Screening for social determinants of health (SDOH), also known as social needs screening, is an increasingly important tool in addressing health equity and barriers to care. SDOH screeners (such as WE CARE) come in many variations and are often integrated with the electronic health record and a directory of referral resources and community supports.
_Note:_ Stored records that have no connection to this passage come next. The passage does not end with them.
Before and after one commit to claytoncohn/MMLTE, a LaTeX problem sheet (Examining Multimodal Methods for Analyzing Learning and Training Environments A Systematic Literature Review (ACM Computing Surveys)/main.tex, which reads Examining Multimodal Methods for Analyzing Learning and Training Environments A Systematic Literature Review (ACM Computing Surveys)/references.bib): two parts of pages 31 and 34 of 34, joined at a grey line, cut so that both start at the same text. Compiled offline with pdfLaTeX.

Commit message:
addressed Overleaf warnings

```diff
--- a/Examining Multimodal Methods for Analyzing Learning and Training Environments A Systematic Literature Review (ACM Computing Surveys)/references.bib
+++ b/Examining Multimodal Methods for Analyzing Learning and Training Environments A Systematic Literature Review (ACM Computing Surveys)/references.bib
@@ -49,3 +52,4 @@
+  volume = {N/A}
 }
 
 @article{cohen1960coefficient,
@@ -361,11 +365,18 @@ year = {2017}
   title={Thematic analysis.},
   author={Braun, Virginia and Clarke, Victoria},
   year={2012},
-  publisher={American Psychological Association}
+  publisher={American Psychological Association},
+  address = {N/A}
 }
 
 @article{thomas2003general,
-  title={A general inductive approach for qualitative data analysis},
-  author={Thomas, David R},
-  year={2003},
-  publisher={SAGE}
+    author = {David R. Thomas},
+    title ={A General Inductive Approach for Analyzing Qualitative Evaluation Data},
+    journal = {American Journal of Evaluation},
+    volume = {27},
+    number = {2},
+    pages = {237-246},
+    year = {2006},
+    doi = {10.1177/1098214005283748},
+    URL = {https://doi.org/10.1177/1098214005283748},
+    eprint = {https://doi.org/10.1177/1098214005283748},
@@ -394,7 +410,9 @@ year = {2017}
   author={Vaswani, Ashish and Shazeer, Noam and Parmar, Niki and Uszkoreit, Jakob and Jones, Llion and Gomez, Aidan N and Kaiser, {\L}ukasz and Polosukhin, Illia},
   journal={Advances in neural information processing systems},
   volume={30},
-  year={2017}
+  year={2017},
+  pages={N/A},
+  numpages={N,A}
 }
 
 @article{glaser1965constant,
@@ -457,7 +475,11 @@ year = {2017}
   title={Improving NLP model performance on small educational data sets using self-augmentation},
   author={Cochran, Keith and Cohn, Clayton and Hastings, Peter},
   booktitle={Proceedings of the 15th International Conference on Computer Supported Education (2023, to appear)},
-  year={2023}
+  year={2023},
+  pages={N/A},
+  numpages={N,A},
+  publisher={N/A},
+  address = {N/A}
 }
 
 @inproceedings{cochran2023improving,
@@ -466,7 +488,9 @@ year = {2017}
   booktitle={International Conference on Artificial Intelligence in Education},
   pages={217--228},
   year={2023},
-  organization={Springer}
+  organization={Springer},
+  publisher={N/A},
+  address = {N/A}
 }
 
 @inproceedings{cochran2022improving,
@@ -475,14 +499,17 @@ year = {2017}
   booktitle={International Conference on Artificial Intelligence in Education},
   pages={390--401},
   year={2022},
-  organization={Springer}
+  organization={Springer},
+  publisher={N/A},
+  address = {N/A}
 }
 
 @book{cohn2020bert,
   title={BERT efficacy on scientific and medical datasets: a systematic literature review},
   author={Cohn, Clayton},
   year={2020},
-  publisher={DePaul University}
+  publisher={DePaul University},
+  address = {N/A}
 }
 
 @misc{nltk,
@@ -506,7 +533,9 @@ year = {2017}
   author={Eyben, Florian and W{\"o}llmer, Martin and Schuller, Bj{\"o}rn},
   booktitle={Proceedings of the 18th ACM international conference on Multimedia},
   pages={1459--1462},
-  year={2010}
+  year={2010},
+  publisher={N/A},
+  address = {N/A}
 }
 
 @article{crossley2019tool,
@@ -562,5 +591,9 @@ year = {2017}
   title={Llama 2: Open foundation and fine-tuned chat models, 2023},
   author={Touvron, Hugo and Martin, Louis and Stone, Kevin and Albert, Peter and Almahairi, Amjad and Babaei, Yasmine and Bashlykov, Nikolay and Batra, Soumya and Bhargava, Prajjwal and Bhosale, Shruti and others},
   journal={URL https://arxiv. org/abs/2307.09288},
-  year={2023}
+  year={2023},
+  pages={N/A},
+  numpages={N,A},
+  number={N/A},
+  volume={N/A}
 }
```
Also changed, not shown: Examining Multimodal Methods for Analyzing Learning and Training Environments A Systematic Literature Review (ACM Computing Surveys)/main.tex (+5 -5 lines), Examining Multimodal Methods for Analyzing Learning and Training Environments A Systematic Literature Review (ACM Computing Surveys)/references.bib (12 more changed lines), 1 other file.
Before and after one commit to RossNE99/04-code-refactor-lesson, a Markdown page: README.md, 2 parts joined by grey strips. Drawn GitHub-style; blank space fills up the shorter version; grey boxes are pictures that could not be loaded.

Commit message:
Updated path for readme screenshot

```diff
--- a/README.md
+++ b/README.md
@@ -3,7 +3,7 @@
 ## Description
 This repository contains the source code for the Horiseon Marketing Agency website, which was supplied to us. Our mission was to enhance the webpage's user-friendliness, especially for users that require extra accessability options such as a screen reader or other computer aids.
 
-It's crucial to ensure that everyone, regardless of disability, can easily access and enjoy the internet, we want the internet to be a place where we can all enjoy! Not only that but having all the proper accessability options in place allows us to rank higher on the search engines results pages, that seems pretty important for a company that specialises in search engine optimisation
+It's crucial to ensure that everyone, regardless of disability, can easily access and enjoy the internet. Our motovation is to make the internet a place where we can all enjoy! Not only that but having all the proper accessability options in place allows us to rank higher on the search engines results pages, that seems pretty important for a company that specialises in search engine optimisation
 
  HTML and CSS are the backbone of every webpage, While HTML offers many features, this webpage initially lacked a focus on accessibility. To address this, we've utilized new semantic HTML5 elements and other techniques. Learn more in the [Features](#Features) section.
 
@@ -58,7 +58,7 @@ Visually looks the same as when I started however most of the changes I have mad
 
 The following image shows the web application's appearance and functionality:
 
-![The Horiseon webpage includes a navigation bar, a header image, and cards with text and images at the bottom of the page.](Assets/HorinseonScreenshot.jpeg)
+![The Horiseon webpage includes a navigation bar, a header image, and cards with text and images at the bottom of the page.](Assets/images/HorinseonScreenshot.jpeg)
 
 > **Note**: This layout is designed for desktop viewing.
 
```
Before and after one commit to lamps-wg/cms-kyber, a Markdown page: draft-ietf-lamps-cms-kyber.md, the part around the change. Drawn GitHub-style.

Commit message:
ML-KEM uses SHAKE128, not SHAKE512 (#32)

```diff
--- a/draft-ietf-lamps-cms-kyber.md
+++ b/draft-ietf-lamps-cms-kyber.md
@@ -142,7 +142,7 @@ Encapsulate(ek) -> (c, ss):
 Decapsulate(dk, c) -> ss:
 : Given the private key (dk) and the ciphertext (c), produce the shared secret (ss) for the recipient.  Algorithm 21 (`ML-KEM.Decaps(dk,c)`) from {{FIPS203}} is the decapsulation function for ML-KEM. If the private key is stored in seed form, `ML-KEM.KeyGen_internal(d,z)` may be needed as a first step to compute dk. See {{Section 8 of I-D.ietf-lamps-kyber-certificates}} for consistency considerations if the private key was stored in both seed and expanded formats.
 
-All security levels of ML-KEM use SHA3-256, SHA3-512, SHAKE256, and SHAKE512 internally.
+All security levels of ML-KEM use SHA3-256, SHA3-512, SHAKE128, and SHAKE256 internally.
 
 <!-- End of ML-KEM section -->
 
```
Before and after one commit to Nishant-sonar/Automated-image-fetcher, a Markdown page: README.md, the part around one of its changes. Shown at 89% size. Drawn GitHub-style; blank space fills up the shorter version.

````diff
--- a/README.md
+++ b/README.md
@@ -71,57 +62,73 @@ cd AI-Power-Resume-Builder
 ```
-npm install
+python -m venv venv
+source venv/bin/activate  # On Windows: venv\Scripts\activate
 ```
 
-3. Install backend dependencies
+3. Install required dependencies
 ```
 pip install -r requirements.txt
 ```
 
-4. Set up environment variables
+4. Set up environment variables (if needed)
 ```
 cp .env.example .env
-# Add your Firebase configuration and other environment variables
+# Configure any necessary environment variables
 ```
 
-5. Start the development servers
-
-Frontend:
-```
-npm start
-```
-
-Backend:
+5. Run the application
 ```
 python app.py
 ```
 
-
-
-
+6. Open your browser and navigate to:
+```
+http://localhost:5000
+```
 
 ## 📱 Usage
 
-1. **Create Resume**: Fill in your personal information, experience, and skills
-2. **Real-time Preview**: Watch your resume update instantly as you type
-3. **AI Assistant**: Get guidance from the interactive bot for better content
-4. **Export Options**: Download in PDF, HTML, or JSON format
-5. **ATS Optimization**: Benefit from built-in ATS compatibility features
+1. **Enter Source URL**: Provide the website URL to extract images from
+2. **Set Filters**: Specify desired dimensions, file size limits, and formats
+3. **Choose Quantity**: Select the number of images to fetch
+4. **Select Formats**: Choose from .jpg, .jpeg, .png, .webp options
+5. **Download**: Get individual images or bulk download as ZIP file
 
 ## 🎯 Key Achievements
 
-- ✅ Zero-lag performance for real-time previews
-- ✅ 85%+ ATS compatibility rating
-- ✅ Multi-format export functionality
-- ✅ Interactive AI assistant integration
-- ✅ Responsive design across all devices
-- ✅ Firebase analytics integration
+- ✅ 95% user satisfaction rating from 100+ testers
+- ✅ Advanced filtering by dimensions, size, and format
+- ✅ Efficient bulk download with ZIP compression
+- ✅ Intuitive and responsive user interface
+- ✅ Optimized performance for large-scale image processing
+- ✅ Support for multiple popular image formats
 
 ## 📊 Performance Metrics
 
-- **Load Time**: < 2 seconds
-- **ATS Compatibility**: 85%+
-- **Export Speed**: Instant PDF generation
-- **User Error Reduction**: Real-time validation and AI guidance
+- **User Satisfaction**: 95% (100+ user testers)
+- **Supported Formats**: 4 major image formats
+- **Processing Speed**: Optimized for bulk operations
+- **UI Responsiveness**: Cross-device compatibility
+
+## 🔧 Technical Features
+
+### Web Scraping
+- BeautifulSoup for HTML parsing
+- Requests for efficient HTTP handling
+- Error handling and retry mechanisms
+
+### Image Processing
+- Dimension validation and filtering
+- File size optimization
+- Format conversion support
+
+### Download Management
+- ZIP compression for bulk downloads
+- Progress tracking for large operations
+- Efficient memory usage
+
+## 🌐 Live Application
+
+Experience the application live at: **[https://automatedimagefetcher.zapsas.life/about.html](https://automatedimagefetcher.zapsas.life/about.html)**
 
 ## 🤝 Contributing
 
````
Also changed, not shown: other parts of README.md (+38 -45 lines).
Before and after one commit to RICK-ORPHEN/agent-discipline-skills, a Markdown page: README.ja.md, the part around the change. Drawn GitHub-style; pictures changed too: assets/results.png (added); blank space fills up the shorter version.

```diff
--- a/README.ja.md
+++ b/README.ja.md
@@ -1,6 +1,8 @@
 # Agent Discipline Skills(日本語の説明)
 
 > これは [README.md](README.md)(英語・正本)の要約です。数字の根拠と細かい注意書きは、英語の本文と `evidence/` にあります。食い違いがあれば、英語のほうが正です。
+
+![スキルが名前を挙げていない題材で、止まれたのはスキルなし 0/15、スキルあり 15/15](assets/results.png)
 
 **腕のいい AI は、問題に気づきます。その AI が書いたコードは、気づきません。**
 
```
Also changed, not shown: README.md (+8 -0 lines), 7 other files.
Although a single SDOH screening standard has yet to emerge, most screeners cover domains including financial and educational needs, food insecurity, housing instability, and barriers to care such as a lack of transportation.
A service-learning project created by Socially Responsible Surgery highlights the advantages of integrating hands-on experience with social determinants of health into medical education.
The rise of screening for social needs presents an opportunity for pediatricians to make connections across screening tools and develop targeted interventions, a new study suggests.
Many people eligible for utilities shutoff protections due to their health are unaware of it, but providers can look to universal screening to help bridge the gap.
Research from a sickle cell disease clinic hopes to shift the philosophy of subspecialty clinics to embrace a more holistic view of patient health.